What do you love most about performing; about singing?

Well, I love music and I love being on the stage and creating music with musicians, like my pianist and music arranger Christian Jacob. We did the collection last year at Hotel Nikko, which was "The Boys of Broadway." We've worked together for a number of years and he's a brilliant pianist and wonderful arranger. We'll be working with two San Francisco musicians for this show--a drummer and a bass player. It will be great being back in San Francisco.

Some performers I have interviewed say that sometimes, they lose themselves in the role, in the music. Is that the case for you?

I wouldn't say I lose myself. It's more like I discover who I really am in music--my feelings for music and my feelings with connecting with audiences. You know, it's an incredible gift to be able to be a concert artist and connect with people.

Do you see yourself as a conventional? Unconventional?

Oh, I think my career is very unconventional. It's very eclectic.

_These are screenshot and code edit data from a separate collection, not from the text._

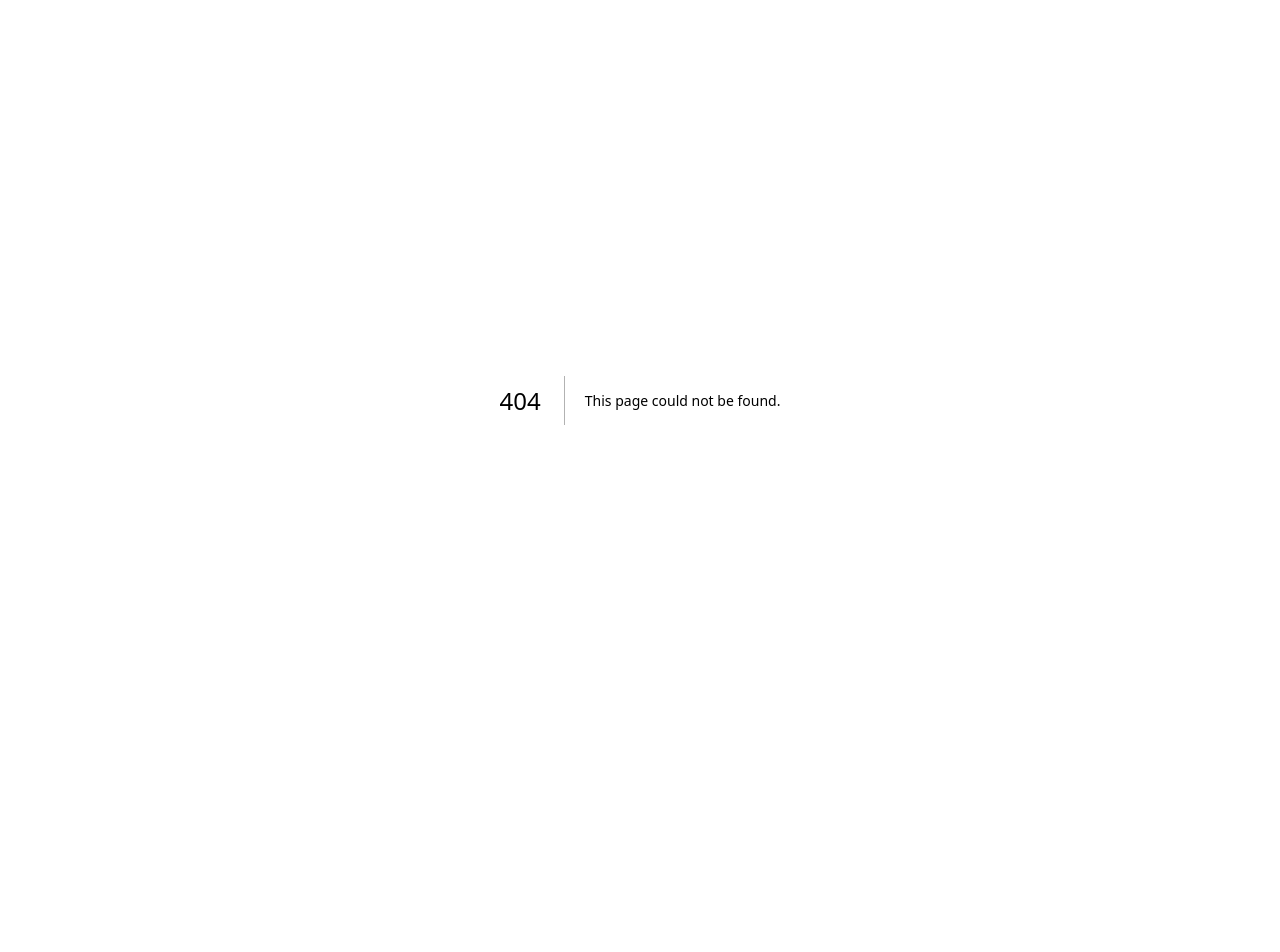
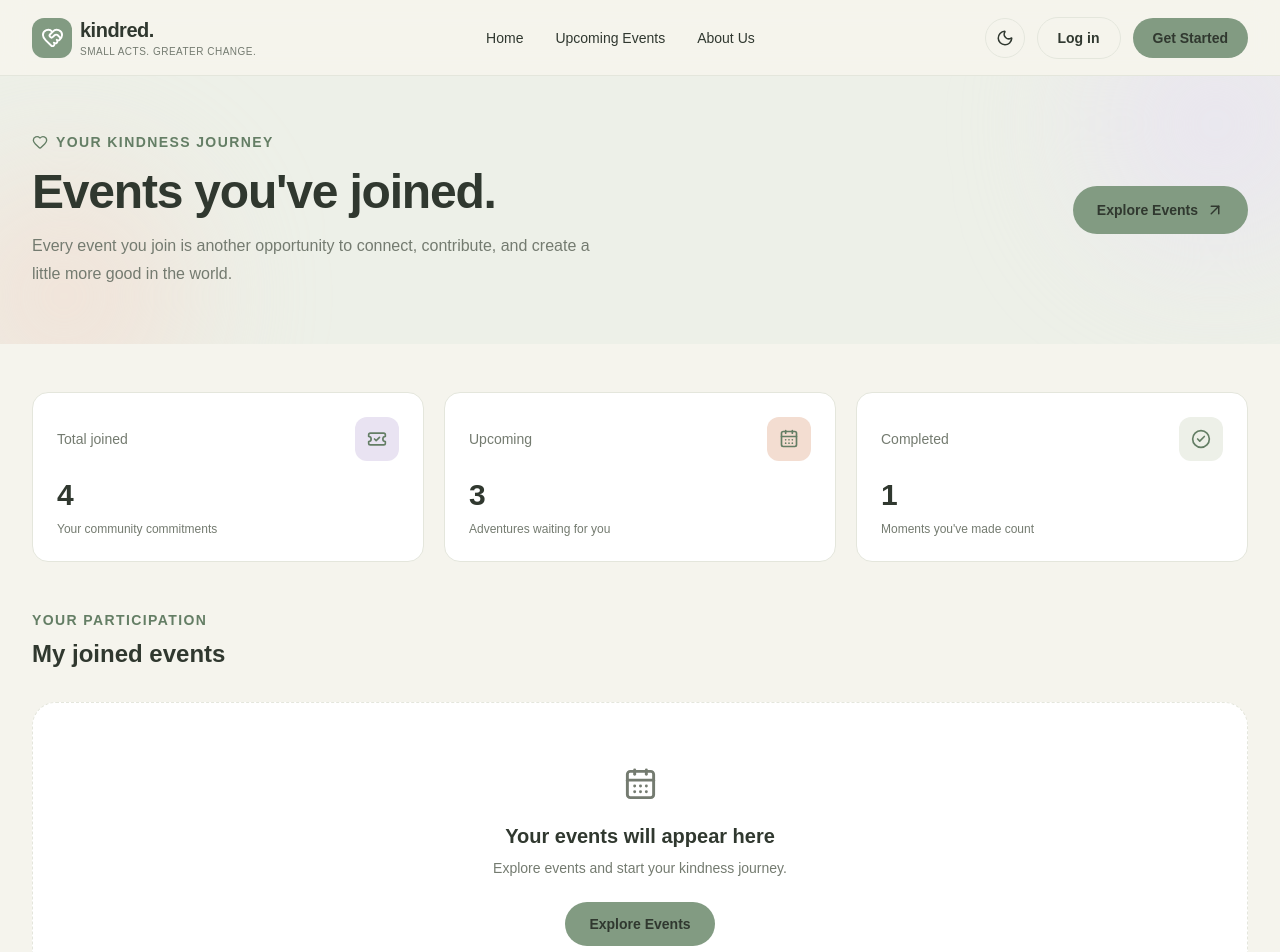
Before and after one commit to fahiyahedayet/kindred-client, a Next.js app: page /joined-events in a window 1280 px wide. Before the commit this address had no page. Shown: the top 952 px of the page. Before the commit the page ends 800 px from the top, so only its background shows below. Built offline with nearby package versions, Linux system fonts and the light colour scheme.

Commit message:
joined events layout started

```diff
--- /dev/null
+++ b/src/app/joined-events/page.tsx
@@ -0,0 +1,130 @@
+
+"use client";
+
+import Link from "next/link";
+import Navbar from "../components/Navbar";
+import Footer from "../components/Footer";
+import {
+  CalendarDays,
+  TicketCheck,
+  CheckCircle2,
+  Heart,
+  ArrowUpRight,
+} from "lucide-react";
+
+export default function JoinedEventsPage() {
+  const totalJoined = 4;
+  const upcomingCount = 3;
+  const completedCount = 1;
+
+  return (
+    <>
+      <Navbar />
+
+      <main className="min-h-screen bg-background">
+        <section className="relative overflow-hidden bg-surface-soft px-5 py-14 lg:px-8">
+          <div className="absolute -right-16 -top-20 h-64 w-64 rounded-full bg-secondary/70 blur-3xl" />
+          <div className="absolute -bottom-20 -left-16 h-64 w-64 rounded-full bg-peach/60 blur-3xl" />
+
+          <div className="relative mx-auto max-w-7xl">
+            <div className="flex flex-col justify-between gap-6 md:flex-row md:items-center">
+              <div>
+                <p className="flex items-center gap-2 text-sm font-semibold uppercase tracking-widest text-primary-dark">
+                  <Heart size={16} />
+                  Your kindness journey
+                </p>
+
+                <h1 className="mt-4 text-4xl font-bold tracking-tight sm:text-5xl">
+                  Events you've joined.
+                </h1>
+
+                <p className="mt-4 max-w-xl text-sm leading-7 text-muted sm:text-base">
+                  Every event you join is another opportunity to connect,
+                  contribute, and create a little more good in the world.
+                </p>
+              </div>
+
+              <Link
+                href="/events"
+                className="inline-flex shrink-0 items-center justify-center gap-2 rounded-full bg-primary px-6 py-3.5 text-sm font-semibold text-white transition hover:bg-primary-dark"
+              >
+                Explore Events
+                <ArrowUpRight size={18} />
+              </Link>
+            </div>
+          </div>
+        </section>
+
+        <section className="mx-auto max-w-7xl px-5 py-12 lg:px-8">
+          <div className="grid gap-5 sm:grid-cols-3">
+            <div className="rounded-2xl border border-border bg-surface p-6">
+              <div className="flex items-center justify-between">
+                <p className="text-sm text-muted">Total joined</p>
+                <div className="rounded-xl bg-secondary p-3">
+                  <TicketCheck size={20} className="text-primary-dark" />
+                </div>
+              </div>
+              <h2 className="mt-4 text-3xl font-bold">{totalJoined}</h2>
+              <p className="mt-2 text-xs text-muted">
+                Your community commitments
+              </p>
+            </div>
+
+            <div className="rounded-2xl border border-border bg-surface p-6">
+              <div className="flex items-center justify-between">
+                <p className="text-sm text-muted">Upcoming</p>
+                <div className="rounded-xl bg-peach p-3">
+                  <CalendarDays size={20} className="text-primary-dark" />
+                </div>
+              </div>
+              <h2 className="mt-4 text-3xl font-bold">{upcomingCount}</h2>
+              <p className="mt-2 text-xs text-muted">
+                Adventures waiting for you
+              </p>
+            </div>
+
+            <div className="rounded-2xl border border-border bg-surface p-6">
+              <div className="flex items-center justify-between">
+                <p className="text-sm text-muted">Completed</p>
+                <div className="rounded-xl bg-surface-soft p-3">
+                  <CheckCircle2 size={20} className="text-primary-dark" />
+                </div>
+              </div>
+              <h2 className="mt-4 text-3xl font-bold">{completedCount}</h2>
+              <p className="mt-2 text-xs text-muted">
+                Moments you've made count
+              </p>
+            </div>
+          </div>
+
+          <div className="mt-12">
+            <p className="text-sm font-semibold uppercase tracking-widest text-primary-dark">
+              Your participation
+            </p>
+            <h2 className="mt-2 text-2xl font-bold">
+              My joined events
+            </h2>
+
+            <div className="mt-8 rounded-3xl border border-dashed border-border bg-surface px-5 py-16 text-center">
+              <CalendarDays size={35} className="mx-auto text-muted" />
+              <h3 className="mt-5 text-xl font-bold">
+                Your events will appear here
+              </h3>
+              <p className="mt-2 text-sm text-muted">
+                Explore events and start your kindness journey.
+              </p>
+              <Link
+                href="/events"
+                className="mt-6 inline-flex rounded-full bg-primary px-6 py-3 text-sm font-semibold text-white"
+              >
+                Explore Events
+              </Link>
+            </div>
+          </div>
+        </section>
+      </main>
+
+      <Footer />
+    </>
+  );
+}
```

It's a good thing.

Thank you. And I also like to teach. I've been teaching for more than 40 years and between engagements, I teach at the Modern Art Museum at Fort Worth, Texas. I just got back from the University of Oklahoma where I did a five-day workshop and after that, did concerts in Indianapolis, and then an afternoon workshop at Ball State University. I teach. I act. I tell stories.

But teaching must be fascinating.

Everything of value that I know, and that I can share from great teachers, it's my privilege to share that and pass it on to serious students. I'm giving another four-day workshop at the Modern Art Museum in Fort Worth in January.

You're a busy woman.

I do my best. [Laughs] I have to pay for all these horses out here. That keeps me working.

Yes. I understand you moved back to Texas about a decade ago ...

Ten years ago I moved back to ride these beautiful cutting horses. I should have done it years and years ago. They are just divine.

How many?

Four, including two show horses.

What is it about horses that you find most fascinating?

I have just always loved them. My grandfather was actually a real cowboy. His name was Norman C. Buckley. He drove cattle on the long cattle drive. And my grandmother, Myrtle Buckley, was a cook on the chuck wagon that drove with these long cattle drives, so I have just always loved these horses from the time I was really young. I begged and begged my father to get me a horse and he finally got me a horse when I was 10. But I was so fascinated with the sport of cutting and I wanted to learn to ride horses like that. I have always dreamed of doing that.

One of your biggest influences in life--family, friends, or?

My teacher Paul Gavert, whom I studied with for 19 and half years. He really changed my life and my current voice teacher, Joan Lader. My spiritual teacher is Gurumayi and has been very influential in my life. And my friend T Bone Burnett recorded me when I was 19 years and we just recorded a new record, which will be released in 2014.

Some fun questions. Coffee or tea?

Coffee. I am a caffeine addict.

Chocolate or vanilla?

Chocolate. Actually both.

Facebook or Twitter?


Slippers or socks?


Some of the best advice you have been given about life?

Keep on keeping on. It's never over. You keep learning. I don't think people think of that often enough as they get older. Life can really still be full and fascinating and it doesn't just stop when you "grow up."

Feinstein's at the Nikko is located within Hotel Nikko (222 Mason Street, San Francisco). Tickets are 50-$80 and are available here. Learn more about Ms. Buckley here.